Hearing: DOD/VA Collaboration and Cooperation to Meet the Needs of Returning Service members
Opening Statement Senator Barack Obama
Thank you, Chairman Akaka and Senator Craig for holding this hearing.
I'm pleased that the Pentagon and the Department of Veterans' Affairs have taken some steps to smooth the transition from active duty to civilian life. For example, significant efforts have been made on behalf of the most severely injured servicemembers. But, when I look at the programs and systems put into place to help our veterans and compare them to the sheer numbers of servicemembers entering civilian life, I'm worried that many veterans--especially, the less severely injured and those with mental health problems--will fall through the cracks.
The numbers are overwhelming. More than 630,000 servicemembers who were deployed in the war on terror are now veterans. More than 50,500 soldiers have been injured in Iraq and Afghanistan.
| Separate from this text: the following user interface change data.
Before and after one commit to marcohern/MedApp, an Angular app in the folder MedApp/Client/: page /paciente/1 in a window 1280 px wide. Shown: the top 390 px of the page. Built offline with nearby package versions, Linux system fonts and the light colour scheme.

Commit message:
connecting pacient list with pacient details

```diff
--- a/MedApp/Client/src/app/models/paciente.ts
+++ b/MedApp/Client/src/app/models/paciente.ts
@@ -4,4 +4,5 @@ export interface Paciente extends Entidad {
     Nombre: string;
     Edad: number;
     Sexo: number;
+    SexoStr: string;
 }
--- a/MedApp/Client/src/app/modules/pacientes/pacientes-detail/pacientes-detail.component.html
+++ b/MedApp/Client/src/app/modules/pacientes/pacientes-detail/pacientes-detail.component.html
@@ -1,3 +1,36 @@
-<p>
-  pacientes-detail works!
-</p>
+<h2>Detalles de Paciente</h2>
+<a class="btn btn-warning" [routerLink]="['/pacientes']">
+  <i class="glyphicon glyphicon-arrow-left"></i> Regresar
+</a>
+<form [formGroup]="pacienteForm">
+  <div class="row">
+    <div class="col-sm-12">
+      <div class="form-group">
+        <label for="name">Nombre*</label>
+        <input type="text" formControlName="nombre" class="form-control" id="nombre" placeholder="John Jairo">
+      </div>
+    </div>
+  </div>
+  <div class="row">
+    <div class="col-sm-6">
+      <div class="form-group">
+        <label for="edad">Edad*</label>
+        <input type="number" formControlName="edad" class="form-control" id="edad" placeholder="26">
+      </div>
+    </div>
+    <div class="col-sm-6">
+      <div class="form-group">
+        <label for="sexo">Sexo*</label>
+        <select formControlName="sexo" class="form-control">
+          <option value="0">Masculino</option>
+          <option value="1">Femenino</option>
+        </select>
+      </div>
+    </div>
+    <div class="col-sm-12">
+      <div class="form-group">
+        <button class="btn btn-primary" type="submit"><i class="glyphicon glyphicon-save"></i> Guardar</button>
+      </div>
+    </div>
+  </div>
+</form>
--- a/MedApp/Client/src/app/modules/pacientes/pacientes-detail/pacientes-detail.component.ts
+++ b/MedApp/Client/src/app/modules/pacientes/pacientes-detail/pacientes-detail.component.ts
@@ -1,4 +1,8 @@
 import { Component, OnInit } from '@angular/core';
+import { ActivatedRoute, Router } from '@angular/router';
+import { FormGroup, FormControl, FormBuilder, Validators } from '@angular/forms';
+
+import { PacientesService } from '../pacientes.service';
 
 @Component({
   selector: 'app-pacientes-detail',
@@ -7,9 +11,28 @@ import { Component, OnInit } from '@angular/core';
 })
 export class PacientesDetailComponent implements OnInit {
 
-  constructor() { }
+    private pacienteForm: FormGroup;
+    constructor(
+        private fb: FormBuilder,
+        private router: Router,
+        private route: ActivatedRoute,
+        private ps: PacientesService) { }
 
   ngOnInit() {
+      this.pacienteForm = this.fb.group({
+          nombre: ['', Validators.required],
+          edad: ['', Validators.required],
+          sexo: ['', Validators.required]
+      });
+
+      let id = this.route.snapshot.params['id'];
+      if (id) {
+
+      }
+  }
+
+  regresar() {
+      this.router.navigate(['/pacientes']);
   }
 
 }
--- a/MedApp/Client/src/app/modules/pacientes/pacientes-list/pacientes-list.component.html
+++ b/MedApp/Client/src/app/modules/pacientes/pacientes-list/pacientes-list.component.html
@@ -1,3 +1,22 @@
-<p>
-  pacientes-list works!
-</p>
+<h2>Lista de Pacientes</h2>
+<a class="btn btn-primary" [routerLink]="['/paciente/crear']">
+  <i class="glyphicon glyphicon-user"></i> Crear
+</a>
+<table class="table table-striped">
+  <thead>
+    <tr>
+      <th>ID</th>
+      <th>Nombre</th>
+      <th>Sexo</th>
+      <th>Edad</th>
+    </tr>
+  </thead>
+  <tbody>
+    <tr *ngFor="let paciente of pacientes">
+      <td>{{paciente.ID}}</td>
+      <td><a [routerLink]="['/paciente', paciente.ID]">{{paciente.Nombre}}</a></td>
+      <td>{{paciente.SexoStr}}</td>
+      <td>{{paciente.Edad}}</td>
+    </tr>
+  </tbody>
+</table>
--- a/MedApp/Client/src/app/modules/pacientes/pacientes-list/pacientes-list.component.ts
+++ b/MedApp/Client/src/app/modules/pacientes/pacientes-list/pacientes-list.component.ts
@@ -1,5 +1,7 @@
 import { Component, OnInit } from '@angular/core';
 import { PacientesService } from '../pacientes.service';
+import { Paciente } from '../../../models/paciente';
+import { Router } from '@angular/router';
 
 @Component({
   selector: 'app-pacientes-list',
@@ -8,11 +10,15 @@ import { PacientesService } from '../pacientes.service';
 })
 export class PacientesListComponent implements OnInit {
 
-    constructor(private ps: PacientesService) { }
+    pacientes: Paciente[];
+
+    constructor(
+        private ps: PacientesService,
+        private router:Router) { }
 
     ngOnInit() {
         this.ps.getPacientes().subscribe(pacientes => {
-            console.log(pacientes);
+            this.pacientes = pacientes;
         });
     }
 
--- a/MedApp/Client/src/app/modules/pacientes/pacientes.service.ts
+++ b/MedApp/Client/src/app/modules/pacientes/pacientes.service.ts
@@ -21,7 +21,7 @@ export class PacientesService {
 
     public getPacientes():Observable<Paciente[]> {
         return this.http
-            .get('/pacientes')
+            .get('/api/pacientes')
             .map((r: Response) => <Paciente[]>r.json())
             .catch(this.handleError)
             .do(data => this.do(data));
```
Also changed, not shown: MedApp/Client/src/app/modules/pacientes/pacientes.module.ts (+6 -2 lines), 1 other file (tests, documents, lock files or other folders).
Yet the VA has only provided intensive casework assistance to 6,700 severely injured veterans. That means that a vast majority of troops leaving the military, including many injured men and women, do not have caseworkers dedicated to guiding them through the bureaucracy, scheduling their first medical appointments, and ensuring their benefits are coming through in a timely fashion. This lack of coordination may be the reason why fewer than 1/3 of Iraq and Afghanistan veterans have actually sought care at the VA.
I'm pleased that the Committee will be holding hearings on transition, and I hope that the Committee will focus on several aspects of this issue.
First, proper budget planning is critical. A recent Harvard report estimated that the total lifetime costs of providing disability benefits and healthcare to Iraq and Afghanistan veterans will range from $350 billion to $700 billion. The reality, however, is that the VA has little idea what those numbers actually will be. Over the last two years, the VA has experienced $3 billion in budget shortfalls, largely because it failed to account for the demands of new Iraq/Afghanistan veterans. DOD has taken some steps to provide the VA with data on separating service members, but has not turned over the information that the VA needs to conduct accurate long-term budgetary planning. The VA is essentially operating in the dark, and we need to start keeping better track of soldiers and potential future demands on the veterans' system.
Second, we need to focus on electronic medical records. I know we cannot wave a magic wand and get interoperable health records, or real-time, two-way information sharing. But the Pentagon has dragged its heels in modernizing and sharing data, and veterans are suffering as a result. The GAO found that even in cases when DOD facilities set up information-sharing agreements with VA hospitals, the system is plagued with technical glitches. I've proposed that all servicemembers should receive secure electronic copies of their health and service record to simplify the process for applying for benefits and health care. I hope the Committee will act on my proposal.
Finally, I'm concerned about the VA's ability to deal with post-traumatic stress disorder and traumatic brain injury. Thirty-six percent of Iraq and Afghanistan veterans treated so far have been diagnosed with some kind of mental health condition. Traumatic brain injury, the signature injury of the Iraq war, is one we still know little about. We need to make sure the VA has the expertise and manpower to care for veterans with TBI and PTSD.
Thank you again Chairman Akaka, Senator Craig. I look forward to this hearing.